Celebrating US Black History Month

By Transmission |
2 minute read

Celebrating US Black History Month

Here at Transmission, we are excited to celebrate US Black History Month so we can learn more, understand more and do better. We would love as much participation as possible so please dive in with us and enjoy the amazing content coming your way.

“My humanity is bound up in yours, for we can only be human together.”

- Desmond Tutu

The US Black History Month 2021 national theme

This year’s theme, “The Black Family: Representation, Identity, and Diversity,” explores how the black family has been “reverenced, stereotyped, and vilified from the days of slavery to our own time.” The theme encompasses the individual black family and encourages “discussions on the nature and impact of parenting, childhood, marriage, gender norms, sexuality, and incarceration,” according to the Association for the Study of African American Life and History (ASALH), the organization that founded Black History Month.

“Change will not come if we wait for some other person or some other time. We are the ones we’ve been waiting for. We are the change that we seek.”

- Barack Obama

A little history on US Black History Month

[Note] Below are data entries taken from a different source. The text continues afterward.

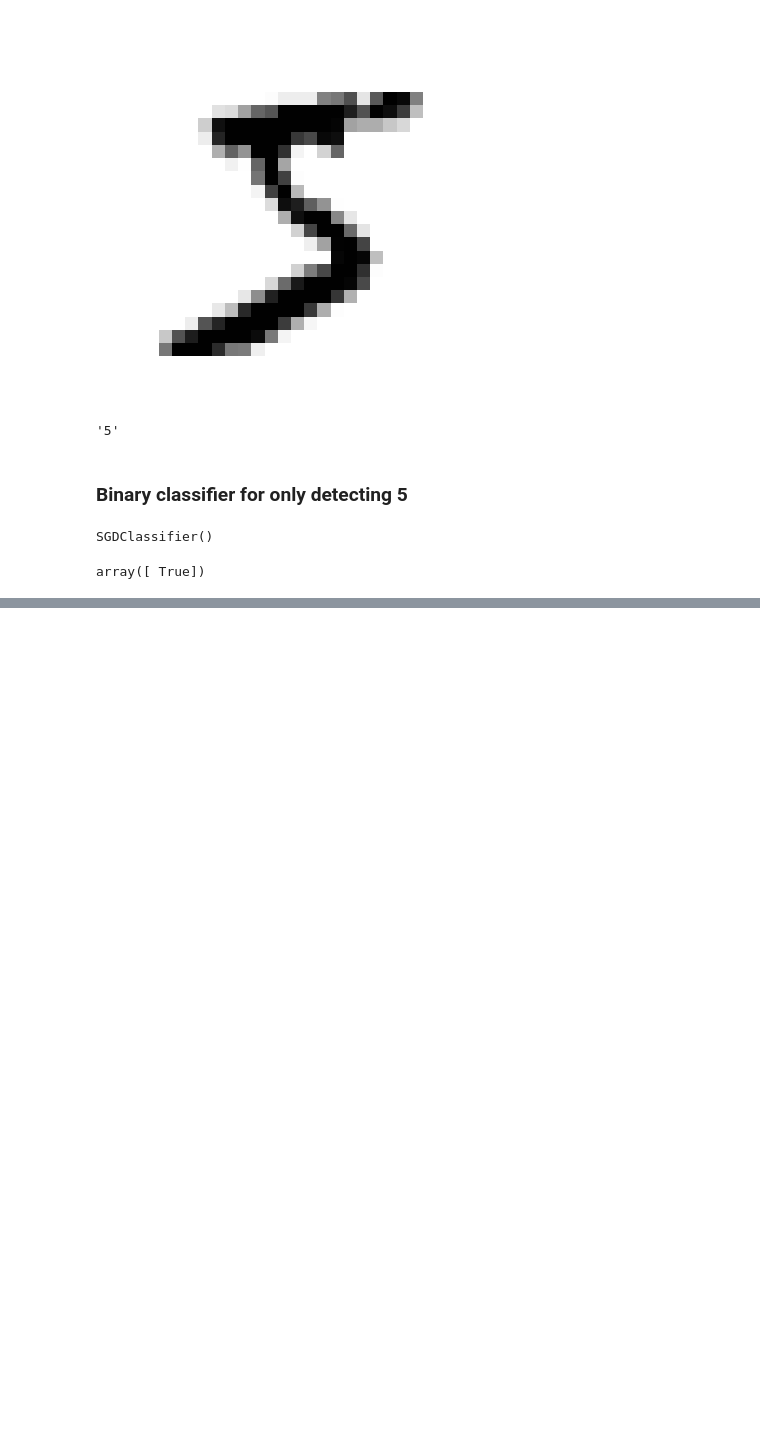
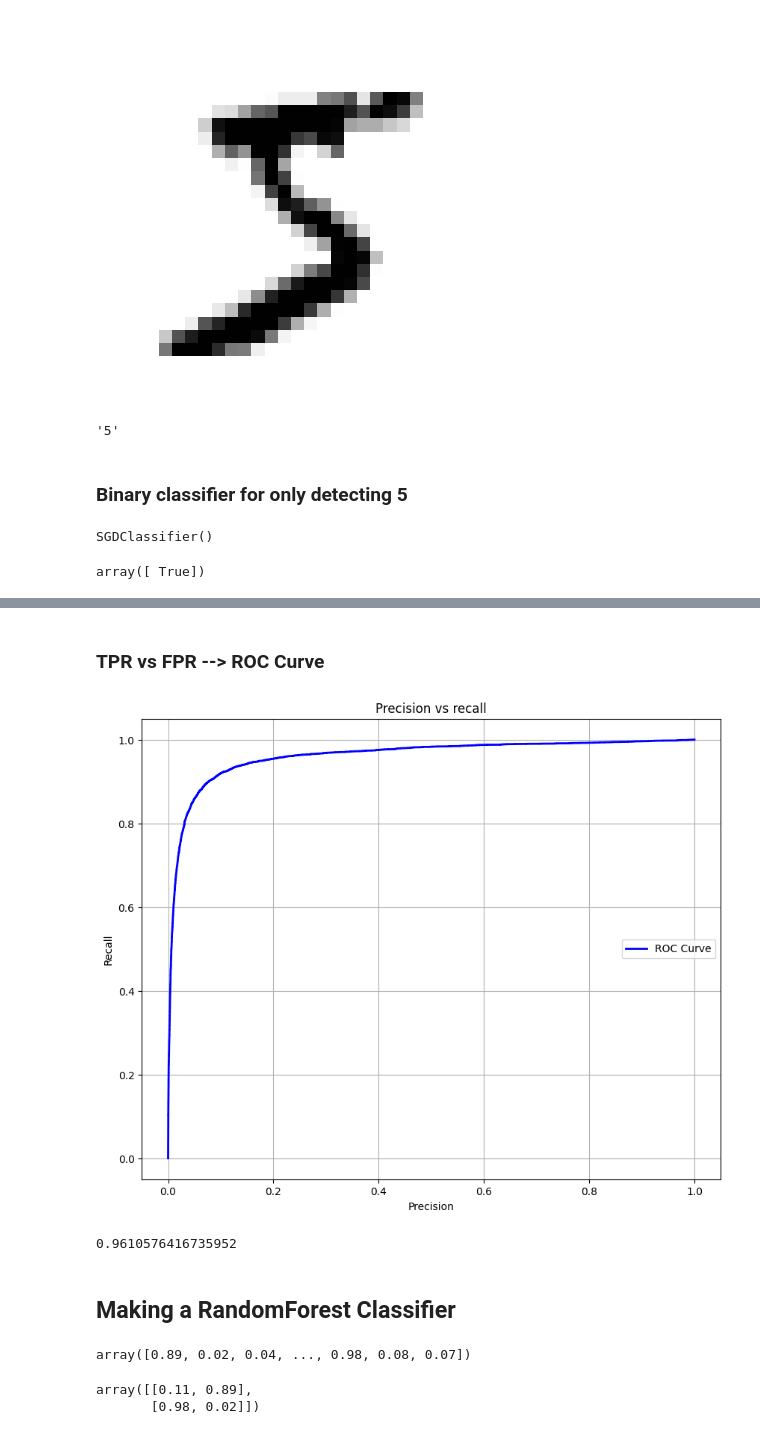
Before and after one commit to rishi-wqd190004/review_data_science_2025, a Jupyter notebook: ml/03_classification/01_classification_review.ipynb, the cells around one changed output, grey strips where cells are left out. Cells and saved outputs as stored; diff of their text form; code cells hidden in the pictures; blank space fills up the shorter version.

```diff
--- a/ml/03_classification/01_classification_review.ipynb
+++ b/ml/03_classification/01_classification_review.ipynb
@@ -113,0 +119,20 @@ plt.show()
+# %% [markdown]
+### TPR vs FPR --> ROC Curve
+# %%
+fpr, tpr, threshs = roc_curve(y_train_5, y_scores)
+
+fig, ax = plt.subplots(figsize=(10,8))
+ax.plot(fpr, tpr, "b", label="ROC Curve", linewidth=2)
+ax.set(xlabel='Precision', ylabel='Recall', title='Precision vs recall')
+ax.legend(loc='center right')
+ax.grid()
+plt.show()
+# %% [output]
+[figure, added]
+# %%
+# roc auc area
+roc_auc_score(y_train_5, y_scores)
+# %% [output]
+0.9610576416735952
+# %% [markdown]
+## Making a RandomForest Classifier
@@ -113,0 +142,9 @@ plt.show()
+# %%
+y_probas_forest[:,1]
+# %% [output]
+array([0.89, 0.02, 0.04, ..., 0.98, 0.08, 0.07])
+# %%
+y_probas_forest[:2]
+# %% [output]
+array([[0.11, 0.89],
+       [0.98, 0.02]])
```
Also changed, not shown: parts of 37 cells of this notebook, 3 other files.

Carter G. Woodson is known as the Father of Black History. Born in 1875 in Virginia, the son of former slaves, Woodson had to put off schooling while he worked in the coal mines of West Virginia. He graduated from Berea College, and became a teacher and school administrator. He also received graduate degrees from the University of Chicago and in 1912 was the second African American, after W. E. B. Du Bois, to obtain a PhD degree from Harvard University. Most of Woodson’s academic career was spent at Howard University, a historically black university in Washington, D.C., where he eventually served as the Dean of the College of Arts and Sciences.

Convinced that the role of his own people in American history and in the history of other cultures was being ignored or misrepresented among scholars, Woodson realized the need for research into the neglected past of African Americans. Woodson believed that education and increasing social and professional contacts among Black and white people could reduce racism, and he promoted the organized study of African-American history partly for that purpose.

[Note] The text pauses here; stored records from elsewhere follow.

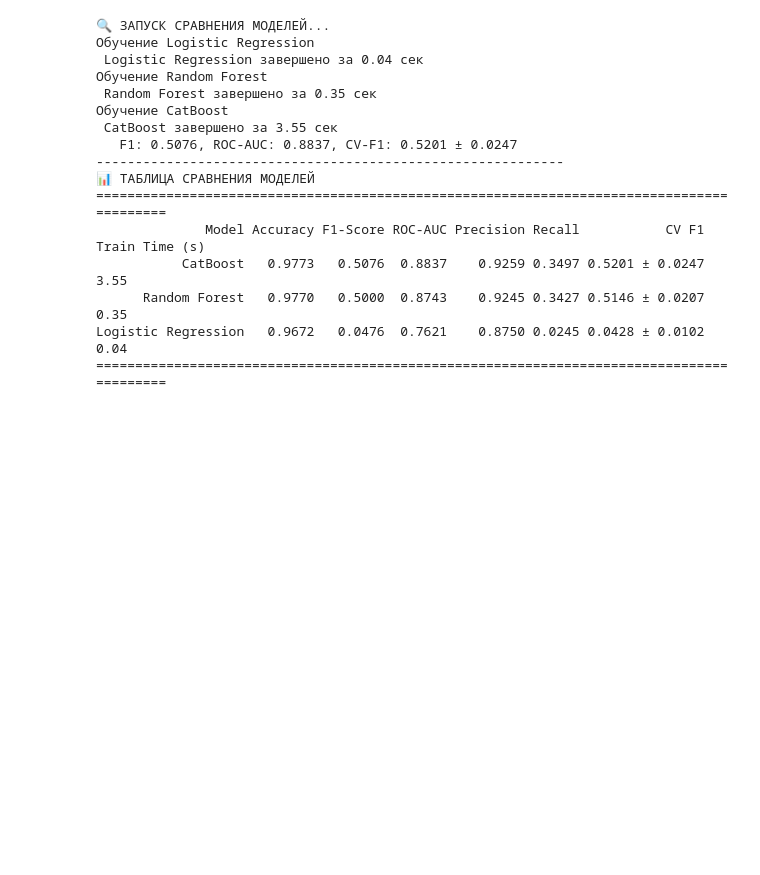
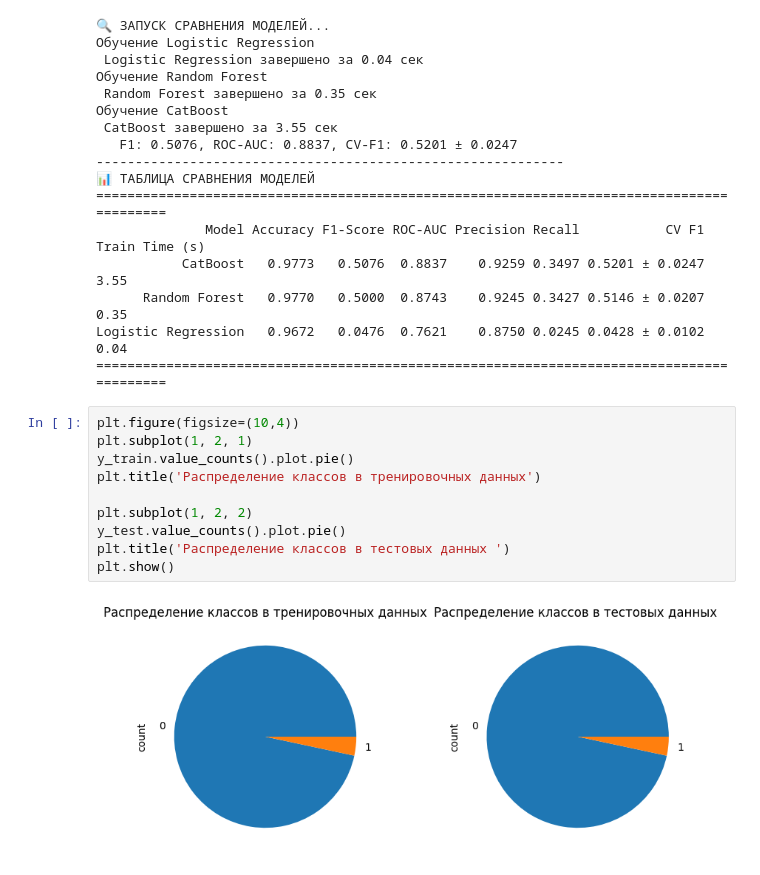
Before and after one commit to bertnyak/amazon_sales, a Jupyter notebook: amazon_sales_dataset.ipynb, the cells around one changed output. Cells and saved outputs as stored; diff of their text form; blank space fills up the shorter version.

```diff
--- a/amazon_sales_dataset.ipynb
+++ b/amazon_sales_dataset.ipynb
@@ -478,3 +478,15 @@ df_comparison = print_comparison_table(results)
       Random Forest   0.9770   0.5000  0.8743    0.9245 0.3427 0.5146 ± 0.0207           0.35
 Logistic Regression   0.9672   0.0476  0.7621    0.8750 0.0245 0.0428 ± 0.0102           0.04
 ==========================================================================================
+# %%
+plt.figure(figsize=(10,4))
+plt.subplot(1, 2, 1)
+y_train.value_counts().plot.pie()
+plt.title('Распределение классов в тренировочных данных')
+
+plt.subplot(1, 2, 2)
+y_test.value_counts().plot.pie()
+plt.title('Распределение классов в тестовых данных ')
+plt.show()
+# %% [output]
+[figure, added]
```
Also changed, not shown: parts of 1 cell of this notebook.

In 1926, Woodson pioneered the celebration of “Negro History Week”, designated for the second week in February, to coincide with marking the birthdays of Abraham Lincoln and Frederick Douglass. The Black United Students and Black educators at Kent State University expanded this idea to include an entire month beginning on February 1, 1970. Since 1976, every US president has designated February as Black History Month.

Black History Month at Transmission

Here’s how we’ve decided to break it down. More details will follow each week.

February 1-5

Supporting Diversity in Business: B2B for SMBs/Supporting Black-owned Businesses

February 8-12

The Importance of Sharing Black Voices in Storytelling

February 15-19

“We Are What We See” Why representation matters in Tech and in Advertising

February 22-26

Understanding the Black Culture through Cuisine

“Diversity is not about how we differ. Diversity is about embracing one another’s uniqueness.”

- Ola Joseph